EXERCISE: Among the entries, find each line that includes the string "text" and list it.

· · · ·

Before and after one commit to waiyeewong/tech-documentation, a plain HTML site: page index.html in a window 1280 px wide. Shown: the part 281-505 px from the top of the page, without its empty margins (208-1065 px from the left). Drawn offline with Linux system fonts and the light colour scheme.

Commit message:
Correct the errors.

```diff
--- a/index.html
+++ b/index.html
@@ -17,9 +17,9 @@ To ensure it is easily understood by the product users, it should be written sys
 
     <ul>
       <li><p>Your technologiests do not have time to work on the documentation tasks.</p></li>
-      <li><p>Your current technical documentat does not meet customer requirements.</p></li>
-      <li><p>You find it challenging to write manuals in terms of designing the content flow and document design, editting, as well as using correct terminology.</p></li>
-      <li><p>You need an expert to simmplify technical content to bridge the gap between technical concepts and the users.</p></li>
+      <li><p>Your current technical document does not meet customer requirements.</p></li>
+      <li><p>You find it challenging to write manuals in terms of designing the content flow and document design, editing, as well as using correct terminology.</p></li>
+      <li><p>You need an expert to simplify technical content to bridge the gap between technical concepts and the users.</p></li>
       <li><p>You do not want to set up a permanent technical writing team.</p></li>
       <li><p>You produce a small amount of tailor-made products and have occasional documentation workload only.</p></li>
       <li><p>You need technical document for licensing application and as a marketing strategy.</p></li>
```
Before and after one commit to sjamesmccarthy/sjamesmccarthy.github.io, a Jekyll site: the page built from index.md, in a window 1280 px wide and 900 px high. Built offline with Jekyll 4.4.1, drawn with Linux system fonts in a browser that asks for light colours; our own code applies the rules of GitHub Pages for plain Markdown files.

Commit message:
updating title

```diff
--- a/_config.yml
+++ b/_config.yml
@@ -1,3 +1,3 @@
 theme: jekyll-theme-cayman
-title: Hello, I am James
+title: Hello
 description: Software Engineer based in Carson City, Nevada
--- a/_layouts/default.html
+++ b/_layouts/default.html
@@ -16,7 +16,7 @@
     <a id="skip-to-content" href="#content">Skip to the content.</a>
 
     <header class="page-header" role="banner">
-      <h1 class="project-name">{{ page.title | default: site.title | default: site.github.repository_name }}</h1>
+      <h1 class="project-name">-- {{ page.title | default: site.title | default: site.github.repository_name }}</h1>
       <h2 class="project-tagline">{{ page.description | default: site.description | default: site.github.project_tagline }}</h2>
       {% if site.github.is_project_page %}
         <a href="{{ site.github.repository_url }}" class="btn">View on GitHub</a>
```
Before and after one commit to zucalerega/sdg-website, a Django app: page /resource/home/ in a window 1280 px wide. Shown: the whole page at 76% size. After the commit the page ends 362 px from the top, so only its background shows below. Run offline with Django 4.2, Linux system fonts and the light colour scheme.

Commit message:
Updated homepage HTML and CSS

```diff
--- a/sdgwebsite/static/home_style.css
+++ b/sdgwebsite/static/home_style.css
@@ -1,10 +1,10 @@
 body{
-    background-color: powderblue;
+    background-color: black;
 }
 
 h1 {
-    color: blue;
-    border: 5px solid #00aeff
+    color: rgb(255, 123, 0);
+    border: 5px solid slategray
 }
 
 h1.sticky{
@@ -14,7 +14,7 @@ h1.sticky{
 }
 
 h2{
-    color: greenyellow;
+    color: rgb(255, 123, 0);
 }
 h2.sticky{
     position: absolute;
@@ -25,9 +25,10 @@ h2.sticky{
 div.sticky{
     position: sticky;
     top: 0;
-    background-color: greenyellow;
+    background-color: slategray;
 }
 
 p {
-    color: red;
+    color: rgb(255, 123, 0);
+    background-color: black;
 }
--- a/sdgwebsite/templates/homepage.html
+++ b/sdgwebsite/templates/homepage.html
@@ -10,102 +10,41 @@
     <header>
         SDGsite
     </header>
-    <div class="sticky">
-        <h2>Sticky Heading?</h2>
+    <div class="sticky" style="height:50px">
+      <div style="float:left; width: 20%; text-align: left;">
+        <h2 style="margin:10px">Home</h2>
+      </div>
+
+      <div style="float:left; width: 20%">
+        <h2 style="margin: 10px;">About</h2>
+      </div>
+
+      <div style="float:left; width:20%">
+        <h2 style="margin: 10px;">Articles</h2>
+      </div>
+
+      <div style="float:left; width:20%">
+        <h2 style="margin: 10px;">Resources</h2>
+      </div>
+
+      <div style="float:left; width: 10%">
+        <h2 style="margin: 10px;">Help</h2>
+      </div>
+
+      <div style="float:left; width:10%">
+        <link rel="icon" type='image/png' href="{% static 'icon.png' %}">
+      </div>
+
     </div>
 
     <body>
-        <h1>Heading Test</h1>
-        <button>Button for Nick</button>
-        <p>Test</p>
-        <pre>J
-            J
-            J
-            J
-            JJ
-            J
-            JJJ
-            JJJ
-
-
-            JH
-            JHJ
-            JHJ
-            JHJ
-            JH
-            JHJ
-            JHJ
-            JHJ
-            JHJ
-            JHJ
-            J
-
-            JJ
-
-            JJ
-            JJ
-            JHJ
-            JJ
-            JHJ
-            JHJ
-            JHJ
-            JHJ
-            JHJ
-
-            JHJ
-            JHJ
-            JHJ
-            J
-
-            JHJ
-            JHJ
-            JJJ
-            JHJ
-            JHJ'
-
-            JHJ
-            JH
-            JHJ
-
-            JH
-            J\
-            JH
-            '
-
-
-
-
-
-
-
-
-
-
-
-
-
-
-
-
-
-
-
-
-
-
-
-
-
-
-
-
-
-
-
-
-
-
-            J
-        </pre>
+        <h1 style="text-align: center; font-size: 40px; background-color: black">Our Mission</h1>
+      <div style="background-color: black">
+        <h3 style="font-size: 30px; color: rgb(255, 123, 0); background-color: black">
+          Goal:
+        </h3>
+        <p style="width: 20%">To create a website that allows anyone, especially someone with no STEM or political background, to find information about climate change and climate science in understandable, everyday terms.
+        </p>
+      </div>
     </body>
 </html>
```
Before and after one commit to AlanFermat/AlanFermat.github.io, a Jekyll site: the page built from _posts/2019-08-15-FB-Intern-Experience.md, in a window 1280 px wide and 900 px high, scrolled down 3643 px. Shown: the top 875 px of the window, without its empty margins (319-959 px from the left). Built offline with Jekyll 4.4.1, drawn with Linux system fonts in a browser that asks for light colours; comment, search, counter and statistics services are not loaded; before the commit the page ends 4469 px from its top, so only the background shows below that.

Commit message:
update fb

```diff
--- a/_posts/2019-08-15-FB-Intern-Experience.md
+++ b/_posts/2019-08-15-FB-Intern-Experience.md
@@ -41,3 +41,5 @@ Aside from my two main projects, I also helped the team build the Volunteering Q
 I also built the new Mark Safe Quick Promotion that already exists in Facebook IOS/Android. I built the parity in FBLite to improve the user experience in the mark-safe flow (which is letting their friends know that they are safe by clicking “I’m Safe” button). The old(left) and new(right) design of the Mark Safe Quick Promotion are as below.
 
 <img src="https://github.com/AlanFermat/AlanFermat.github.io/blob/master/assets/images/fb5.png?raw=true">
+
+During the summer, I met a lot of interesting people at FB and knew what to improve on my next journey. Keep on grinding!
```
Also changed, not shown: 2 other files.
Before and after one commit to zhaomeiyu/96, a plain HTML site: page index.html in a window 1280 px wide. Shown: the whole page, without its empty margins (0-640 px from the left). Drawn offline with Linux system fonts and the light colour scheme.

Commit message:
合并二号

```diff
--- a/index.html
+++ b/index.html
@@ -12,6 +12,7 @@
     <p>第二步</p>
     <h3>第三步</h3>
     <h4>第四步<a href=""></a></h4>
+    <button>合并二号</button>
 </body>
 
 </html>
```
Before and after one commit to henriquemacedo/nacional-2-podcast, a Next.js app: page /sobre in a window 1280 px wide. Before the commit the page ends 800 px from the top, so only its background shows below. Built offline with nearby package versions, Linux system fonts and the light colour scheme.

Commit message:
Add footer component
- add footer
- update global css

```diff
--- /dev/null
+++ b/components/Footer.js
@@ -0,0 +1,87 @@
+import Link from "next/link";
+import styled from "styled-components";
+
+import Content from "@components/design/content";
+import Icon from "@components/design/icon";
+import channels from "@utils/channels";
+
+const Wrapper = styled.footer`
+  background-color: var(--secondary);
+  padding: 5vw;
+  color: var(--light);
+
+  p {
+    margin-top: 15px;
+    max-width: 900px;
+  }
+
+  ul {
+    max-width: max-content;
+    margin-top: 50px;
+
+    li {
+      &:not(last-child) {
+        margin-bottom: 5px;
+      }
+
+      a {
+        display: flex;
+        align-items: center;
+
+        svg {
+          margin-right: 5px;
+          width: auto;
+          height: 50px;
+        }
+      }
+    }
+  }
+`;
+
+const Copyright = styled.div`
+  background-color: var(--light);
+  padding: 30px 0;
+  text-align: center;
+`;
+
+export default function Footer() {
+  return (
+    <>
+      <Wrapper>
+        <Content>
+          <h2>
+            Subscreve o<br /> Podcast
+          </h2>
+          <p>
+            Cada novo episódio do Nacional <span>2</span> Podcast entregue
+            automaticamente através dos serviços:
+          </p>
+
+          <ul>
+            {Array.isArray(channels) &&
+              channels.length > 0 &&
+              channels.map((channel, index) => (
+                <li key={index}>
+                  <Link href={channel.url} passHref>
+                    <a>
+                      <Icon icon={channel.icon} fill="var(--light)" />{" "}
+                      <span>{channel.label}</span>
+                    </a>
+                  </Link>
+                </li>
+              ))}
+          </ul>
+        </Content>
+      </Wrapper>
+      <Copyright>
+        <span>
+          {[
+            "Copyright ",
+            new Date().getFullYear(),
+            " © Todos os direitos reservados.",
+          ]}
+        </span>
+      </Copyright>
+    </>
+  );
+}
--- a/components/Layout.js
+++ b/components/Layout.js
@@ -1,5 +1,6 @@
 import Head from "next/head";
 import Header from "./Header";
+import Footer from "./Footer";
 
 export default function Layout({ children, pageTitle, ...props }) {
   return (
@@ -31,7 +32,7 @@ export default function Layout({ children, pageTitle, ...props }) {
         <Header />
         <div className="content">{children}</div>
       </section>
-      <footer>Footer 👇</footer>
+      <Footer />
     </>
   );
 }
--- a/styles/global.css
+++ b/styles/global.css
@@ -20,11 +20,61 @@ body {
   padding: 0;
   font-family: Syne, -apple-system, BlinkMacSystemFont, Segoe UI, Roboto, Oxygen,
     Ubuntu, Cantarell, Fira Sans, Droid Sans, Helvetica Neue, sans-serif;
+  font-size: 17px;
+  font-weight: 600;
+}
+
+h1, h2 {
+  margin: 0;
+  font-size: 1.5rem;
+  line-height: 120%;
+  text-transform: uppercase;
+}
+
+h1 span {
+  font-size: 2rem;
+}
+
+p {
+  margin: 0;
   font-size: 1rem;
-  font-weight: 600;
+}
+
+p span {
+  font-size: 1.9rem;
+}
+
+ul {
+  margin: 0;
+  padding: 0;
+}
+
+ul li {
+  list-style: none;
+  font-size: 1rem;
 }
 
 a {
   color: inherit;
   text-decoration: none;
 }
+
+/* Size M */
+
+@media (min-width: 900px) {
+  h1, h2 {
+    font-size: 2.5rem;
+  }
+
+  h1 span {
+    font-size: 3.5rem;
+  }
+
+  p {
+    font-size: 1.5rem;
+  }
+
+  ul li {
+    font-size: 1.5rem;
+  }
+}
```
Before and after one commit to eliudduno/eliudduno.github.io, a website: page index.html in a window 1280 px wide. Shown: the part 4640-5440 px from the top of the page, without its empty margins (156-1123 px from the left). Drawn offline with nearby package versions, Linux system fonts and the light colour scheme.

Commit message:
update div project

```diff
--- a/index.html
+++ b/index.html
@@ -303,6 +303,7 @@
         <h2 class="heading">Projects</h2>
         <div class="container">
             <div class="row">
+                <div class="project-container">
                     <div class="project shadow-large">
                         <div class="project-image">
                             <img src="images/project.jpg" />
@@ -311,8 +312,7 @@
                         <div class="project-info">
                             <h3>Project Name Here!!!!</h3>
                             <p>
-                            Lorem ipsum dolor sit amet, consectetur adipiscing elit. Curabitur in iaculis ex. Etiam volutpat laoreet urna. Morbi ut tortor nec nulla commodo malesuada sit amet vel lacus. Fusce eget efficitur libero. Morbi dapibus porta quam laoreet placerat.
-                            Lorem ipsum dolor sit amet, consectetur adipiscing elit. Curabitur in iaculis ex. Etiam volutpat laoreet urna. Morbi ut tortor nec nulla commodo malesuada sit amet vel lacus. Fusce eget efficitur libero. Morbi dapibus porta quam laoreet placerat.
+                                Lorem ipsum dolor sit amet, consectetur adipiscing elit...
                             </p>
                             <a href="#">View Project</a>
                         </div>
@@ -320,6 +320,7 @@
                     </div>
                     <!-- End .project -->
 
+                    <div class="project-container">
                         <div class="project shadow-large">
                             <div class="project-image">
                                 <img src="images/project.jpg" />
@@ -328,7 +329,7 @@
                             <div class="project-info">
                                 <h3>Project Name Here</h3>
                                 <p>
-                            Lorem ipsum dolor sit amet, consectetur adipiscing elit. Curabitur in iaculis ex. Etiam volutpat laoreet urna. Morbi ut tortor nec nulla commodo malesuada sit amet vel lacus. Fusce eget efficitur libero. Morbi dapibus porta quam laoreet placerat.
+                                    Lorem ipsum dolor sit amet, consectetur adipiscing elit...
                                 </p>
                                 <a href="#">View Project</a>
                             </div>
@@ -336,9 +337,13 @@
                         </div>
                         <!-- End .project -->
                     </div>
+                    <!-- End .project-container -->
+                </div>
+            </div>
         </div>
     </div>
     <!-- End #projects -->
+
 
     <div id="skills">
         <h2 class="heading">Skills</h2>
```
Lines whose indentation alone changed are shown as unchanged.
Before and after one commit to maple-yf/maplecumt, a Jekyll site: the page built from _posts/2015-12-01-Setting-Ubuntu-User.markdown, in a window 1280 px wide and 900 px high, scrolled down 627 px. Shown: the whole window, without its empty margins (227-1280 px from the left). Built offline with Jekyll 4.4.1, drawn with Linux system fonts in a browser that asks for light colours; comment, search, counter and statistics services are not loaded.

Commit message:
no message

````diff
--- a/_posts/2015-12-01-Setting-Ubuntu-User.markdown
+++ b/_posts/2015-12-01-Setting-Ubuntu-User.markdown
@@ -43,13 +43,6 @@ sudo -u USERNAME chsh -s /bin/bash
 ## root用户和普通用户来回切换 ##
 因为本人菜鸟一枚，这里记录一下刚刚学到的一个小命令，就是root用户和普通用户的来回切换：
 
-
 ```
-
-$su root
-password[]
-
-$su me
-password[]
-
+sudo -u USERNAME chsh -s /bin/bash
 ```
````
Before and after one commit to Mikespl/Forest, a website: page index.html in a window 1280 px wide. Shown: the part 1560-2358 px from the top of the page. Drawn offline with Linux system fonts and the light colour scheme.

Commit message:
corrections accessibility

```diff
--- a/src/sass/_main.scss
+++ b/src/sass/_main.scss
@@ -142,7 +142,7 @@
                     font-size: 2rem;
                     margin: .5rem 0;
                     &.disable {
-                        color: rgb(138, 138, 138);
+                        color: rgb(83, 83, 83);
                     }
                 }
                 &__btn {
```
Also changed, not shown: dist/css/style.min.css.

· · · ·

EXERCISE RESULT:
+      <div style="float:left; width: 20%; text-align: left;">
+        <h1 style="text-align: center; font-size: 40px; background-color: black">Our Mission</h1>
+  text-align: center;
+  text-transform: uppercase;
   text-decoration: none;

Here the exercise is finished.